The municipality named the area, where the Ukrainian plane hit the ground on January 8, 2020, ShahedShahr. This area was named the same before the IRGC fired its missiles at Ukrainian International Airline Flight PS752, before killing 176 passengers of this plane- somewhere between Khalajabad and ShahedShahr (in Persian it means “city of witness”). 06:19 a.m. on Wednesday in Shahriar plain, fire was pouring down from the sky. Clay bricks suddenly turned red from human flesh and blood. Bloody pictures, shoes, books, notes of a college student, a burnt beehive on a girl’s white hat, bags, national ID cards and passports, a Hello Kitty necklace, an agent was picking baby socks from a dried branch… Shahedshar was filled with traces of the lives of 70 men, 81 women, 15 children, and an infant passenger plus nine crew members of the plane, the lives that IRGC missiles blew up in the sky: the city was filled with evidences of a crime.
Claude Lanzmann, the creator of the Holocaust documentary, “Shoah”, says: “The Nazis didn’t want to just exterminate the jews, they wanted to destroy the trace of the extermination. It means they wanted to destroy the traces of the crime at the moment the crime was committed. This is an insane attempt to erase history.” Total extermination means destroying evidence of destruction, means “the municipal workers have been dispatched 3 times to the area to clean up and set fire to the remaining luggage and clothes. The municipality, the same organization that wants to build a memorial for our loved ones, burned the relics of our loved ones 3 times in ShahedShahr desert.” As Hamed Esmaeilion, the man who lost his wife Parisa and daughter Reyra on that Black Wednesday in winter of 2020, described the crime a few months later. “Seventy-three days after the IRGC’s crime in the skies of Tehran in Shahedshahr, where the plane crashed, everything has become normal.

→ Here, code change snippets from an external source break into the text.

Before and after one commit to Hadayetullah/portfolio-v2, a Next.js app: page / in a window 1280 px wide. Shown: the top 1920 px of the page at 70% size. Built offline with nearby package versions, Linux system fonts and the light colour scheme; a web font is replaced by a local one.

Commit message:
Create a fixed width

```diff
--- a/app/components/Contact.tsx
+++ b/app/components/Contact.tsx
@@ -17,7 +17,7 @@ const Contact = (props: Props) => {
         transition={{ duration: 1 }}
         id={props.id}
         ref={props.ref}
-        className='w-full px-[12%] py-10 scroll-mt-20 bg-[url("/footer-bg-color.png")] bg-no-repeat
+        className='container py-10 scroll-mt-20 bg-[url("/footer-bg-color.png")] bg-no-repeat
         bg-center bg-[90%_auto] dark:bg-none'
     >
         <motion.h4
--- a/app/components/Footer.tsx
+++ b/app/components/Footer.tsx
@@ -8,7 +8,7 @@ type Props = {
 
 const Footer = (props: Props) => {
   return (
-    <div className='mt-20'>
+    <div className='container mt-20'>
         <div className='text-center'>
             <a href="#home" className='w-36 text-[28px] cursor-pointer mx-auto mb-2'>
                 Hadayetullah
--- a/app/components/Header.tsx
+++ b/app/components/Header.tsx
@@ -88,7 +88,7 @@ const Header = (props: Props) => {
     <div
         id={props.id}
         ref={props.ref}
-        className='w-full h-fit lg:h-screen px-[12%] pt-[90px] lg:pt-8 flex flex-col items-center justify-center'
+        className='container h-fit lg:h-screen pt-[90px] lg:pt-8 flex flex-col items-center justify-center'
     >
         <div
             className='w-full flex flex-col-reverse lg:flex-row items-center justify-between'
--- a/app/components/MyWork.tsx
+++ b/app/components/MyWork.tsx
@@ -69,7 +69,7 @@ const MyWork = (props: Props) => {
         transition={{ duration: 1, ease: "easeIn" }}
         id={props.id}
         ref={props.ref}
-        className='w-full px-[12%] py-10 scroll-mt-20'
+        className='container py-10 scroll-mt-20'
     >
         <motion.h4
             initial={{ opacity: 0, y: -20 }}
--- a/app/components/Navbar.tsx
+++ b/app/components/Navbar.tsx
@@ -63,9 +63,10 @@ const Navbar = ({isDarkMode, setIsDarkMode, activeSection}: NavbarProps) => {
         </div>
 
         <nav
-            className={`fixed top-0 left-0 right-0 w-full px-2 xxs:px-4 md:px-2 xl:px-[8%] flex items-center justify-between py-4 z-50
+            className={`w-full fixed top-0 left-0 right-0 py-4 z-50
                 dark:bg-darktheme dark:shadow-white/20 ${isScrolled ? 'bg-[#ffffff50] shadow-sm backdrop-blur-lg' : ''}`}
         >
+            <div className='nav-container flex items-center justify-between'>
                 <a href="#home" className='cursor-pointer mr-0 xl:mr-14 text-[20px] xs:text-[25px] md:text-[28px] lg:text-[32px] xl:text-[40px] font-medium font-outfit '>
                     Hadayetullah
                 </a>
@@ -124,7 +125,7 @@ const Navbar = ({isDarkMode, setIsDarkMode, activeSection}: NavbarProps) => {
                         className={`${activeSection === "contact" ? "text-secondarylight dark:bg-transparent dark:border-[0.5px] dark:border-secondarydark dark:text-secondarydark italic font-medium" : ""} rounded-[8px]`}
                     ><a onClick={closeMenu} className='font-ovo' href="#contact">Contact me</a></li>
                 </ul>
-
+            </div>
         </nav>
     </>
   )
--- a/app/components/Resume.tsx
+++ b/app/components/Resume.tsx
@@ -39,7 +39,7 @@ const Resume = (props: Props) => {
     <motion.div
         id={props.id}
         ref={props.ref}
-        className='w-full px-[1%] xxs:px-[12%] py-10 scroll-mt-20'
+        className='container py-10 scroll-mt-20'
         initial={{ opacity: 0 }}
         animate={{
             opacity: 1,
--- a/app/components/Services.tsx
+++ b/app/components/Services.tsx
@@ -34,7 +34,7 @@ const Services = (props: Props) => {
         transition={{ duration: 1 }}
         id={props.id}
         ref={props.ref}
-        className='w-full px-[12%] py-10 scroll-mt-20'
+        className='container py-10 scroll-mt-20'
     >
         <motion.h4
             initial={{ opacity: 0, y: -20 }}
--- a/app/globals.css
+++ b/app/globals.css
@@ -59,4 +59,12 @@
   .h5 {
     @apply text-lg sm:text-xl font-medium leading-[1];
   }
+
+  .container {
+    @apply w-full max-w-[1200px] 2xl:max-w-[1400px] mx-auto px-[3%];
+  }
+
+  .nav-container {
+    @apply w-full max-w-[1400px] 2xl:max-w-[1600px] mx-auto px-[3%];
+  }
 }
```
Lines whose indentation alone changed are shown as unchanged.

The land has traces of shovels, bulldozers and loaders, and the soil grooves show they have collected everything. Even there are no more agents there. They have planted a camera to watch out for the commutes, but there are no more agents, because as you all know, life has to go back to normal. And the journalists…”
The total destruction, in the words of Khosrow Malek, father of Maryam Malek, the girl who graduated from Sharif University, whose evidence of her murder in Shahedshahr was destroyed by the regime, means: ”Where are our children’s belongings confiscated by the police? Where are their stuff and the memorabilia of our children?” Khosrow Malek, a year after the crime, tells the judge of the feigned trial, “What did you do about plundering of our children’s belongings?” the question that was answered by the family members of the survivors present at the court, not the judge: “they did it (they, themselves, plundered it all).”
“The police station is just 5 minutes away from the crime scene and “our ground zero.” When I was there, I found some information about some thieves, so what the heck the police do? Where are our children’s belongings? Where are their laptops? Why did they smash their phones? Where are the stuff and memorabilia of our children?” Khosrow’s questions speaks of the wound the Islamic Republic has inflicted on him.
Forgetting the destruction, is part of the annihilation and destroying the traces of crime is the completion of the crime. The totality of destruction is possible by eliminating any trace of lives, and this is the ultimate goal of the totalitarian regime. The fact that the Islamic Republic pours tar on the graves of people it has killed (e.g Ruhollah Zam) and fires the dolls of children who are killed in the sky in Shahedshahr is to achieve this totalitarian’s ideal destruction. The regime’s trifecta of crime regarding the Ukrainian aircraft:
- destroying the plane by firing two missiles,
- blatant lies to the world at all levels,
- It was only completed by setting fire to and looting the belongings of the deceased — something the regime deliberately and awkwardly did before the eyes of survivors and international observers.
“Later, rain and wind,
will wash my name softly from the rock,
My grave remains anonymous to the way,
Regardless of the myths of name and shame.”
Now Azar, mother of Maryam Malek, lives with a notebook of homework, paintings of Maryam’s childhood, hugs them as if she was holding her Maryam. On paper, Maryam had written Forough Farrokhzad’s poem, sometime ago: “My Death Will One Day Come.”
Translation of this article by Sahar.
Cover: Borna Ghasemi